[Front-end code edit data]

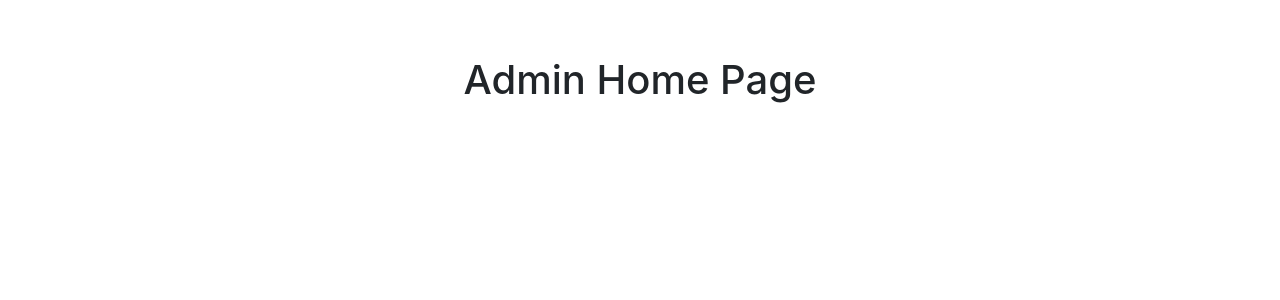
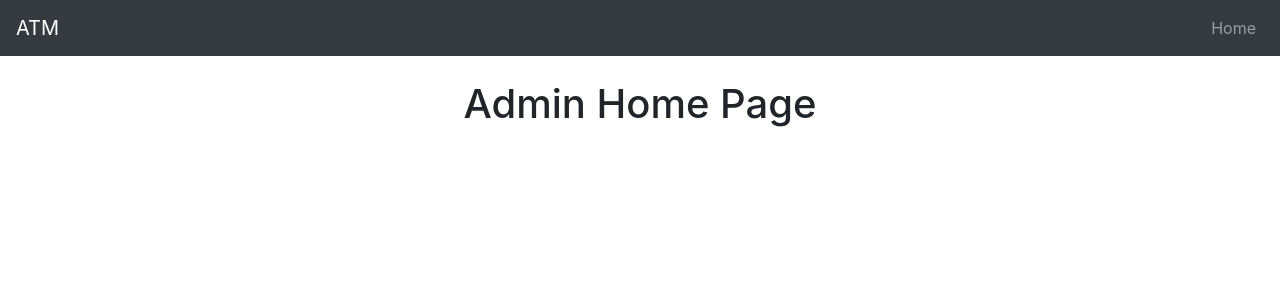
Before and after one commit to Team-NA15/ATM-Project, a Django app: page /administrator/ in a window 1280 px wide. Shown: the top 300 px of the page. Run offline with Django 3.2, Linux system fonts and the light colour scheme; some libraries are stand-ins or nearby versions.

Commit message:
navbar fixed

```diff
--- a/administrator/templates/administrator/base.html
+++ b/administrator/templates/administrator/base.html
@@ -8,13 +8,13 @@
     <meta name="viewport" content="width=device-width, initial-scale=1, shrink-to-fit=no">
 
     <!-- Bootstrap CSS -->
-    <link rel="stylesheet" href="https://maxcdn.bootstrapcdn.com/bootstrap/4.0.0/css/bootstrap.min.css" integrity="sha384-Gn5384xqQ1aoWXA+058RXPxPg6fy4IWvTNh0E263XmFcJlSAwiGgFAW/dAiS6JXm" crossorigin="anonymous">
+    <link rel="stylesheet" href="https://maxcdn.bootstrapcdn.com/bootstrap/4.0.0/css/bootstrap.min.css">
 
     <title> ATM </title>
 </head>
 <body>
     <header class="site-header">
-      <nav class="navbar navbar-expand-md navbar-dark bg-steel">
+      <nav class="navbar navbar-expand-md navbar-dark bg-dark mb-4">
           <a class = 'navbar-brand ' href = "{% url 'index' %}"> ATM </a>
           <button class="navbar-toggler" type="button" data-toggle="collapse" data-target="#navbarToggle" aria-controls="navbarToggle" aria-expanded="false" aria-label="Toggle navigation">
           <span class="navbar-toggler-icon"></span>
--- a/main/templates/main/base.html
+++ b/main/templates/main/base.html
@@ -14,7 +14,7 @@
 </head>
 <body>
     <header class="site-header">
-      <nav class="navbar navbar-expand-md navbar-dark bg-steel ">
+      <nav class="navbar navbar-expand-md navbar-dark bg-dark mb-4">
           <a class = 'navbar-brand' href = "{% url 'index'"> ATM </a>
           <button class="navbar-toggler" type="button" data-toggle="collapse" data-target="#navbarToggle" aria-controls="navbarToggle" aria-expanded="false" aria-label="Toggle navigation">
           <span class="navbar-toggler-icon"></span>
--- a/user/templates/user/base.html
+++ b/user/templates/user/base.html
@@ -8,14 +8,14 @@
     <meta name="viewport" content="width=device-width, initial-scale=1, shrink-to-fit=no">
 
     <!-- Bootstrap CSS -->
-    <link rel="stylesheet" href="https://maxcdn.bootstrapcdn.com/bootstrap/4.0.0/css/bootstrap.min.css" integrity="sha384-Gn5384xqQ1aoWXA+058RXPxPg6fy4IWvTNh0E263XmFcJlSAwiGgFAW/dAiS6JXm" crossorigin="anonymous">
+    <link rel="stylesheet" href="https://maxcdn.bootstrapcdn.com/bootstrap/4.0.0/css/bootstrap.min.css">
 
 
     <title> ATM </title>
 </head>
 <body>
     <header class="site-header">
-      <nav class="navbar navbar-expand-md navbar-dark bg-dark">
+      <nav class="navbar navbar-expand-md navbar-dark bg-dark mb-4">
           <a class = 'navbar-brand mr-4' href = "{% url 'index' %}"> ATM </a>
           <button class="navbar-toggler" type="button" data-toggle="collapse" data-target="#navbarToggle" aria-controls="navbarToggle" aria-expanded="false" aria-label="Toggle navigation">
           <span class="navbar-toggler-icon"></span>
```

--

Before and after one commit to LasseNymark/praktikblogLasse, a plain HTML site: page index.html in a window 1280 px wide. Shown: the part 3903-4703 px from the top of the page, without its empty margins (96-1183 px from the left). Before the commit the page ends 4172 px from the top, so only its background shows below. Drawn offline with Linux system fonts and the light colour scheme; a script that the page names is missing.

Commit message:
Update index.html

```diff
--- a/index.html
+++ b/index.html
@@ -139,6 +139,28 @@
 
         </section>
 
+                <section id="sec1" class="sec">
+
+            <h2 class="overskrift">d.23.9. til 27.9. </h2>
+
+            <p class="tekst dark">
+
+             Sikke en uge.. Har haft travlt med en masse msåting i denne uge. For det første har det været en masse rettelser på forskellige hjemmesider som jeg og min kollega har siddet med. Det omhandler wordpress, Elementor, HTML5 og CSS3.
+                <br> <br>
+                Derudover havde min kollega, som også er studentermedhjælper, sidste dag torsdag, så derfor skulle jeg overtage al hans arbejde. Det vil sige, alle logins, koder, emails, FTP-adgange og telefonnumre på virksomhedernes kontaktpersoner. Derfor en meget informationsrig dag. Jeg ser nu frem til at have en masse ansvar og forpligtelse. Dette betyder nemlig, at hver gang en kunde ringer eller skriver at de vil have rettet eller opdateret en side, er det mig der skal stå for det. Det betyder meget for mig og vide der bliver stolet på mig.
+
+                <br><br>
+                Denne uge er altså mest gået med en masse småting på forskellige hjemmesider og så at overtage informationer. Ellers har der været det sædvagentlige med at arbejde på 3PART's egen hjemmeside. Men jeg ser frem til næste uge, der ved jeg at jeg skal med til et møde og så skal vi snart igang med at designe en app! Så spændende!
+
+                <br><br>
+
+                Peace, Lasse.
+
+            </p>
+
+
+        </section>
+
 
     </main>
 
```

REQUIRED WORK: From the entries, copy every line in which the string "colour" can be found.

EXERCISE RESULT:
Before and after one commit to Team-NA15/ATM-Project, a Django app: page /administrator/ in a window 1280 px wide. Shown: the top 300 px of the page. Run offline with Django 3.2, Linux system fonts and the light colour scheme; some libraries are stand-ins or nearby versions.
Before and after one commit to LasseNymark/praktikblogLasse, a plain HTML site: page index.html in a window 1280 px wide. Shown: the part 3903-4703 px from the top of the page, without its empty margins (96-1183 px from the left). Before the commit the page ends 4172 px from the top, so only its background shows below. Drawn offline with Linux system fonts and the light colour scheme; a script that the page names is missing.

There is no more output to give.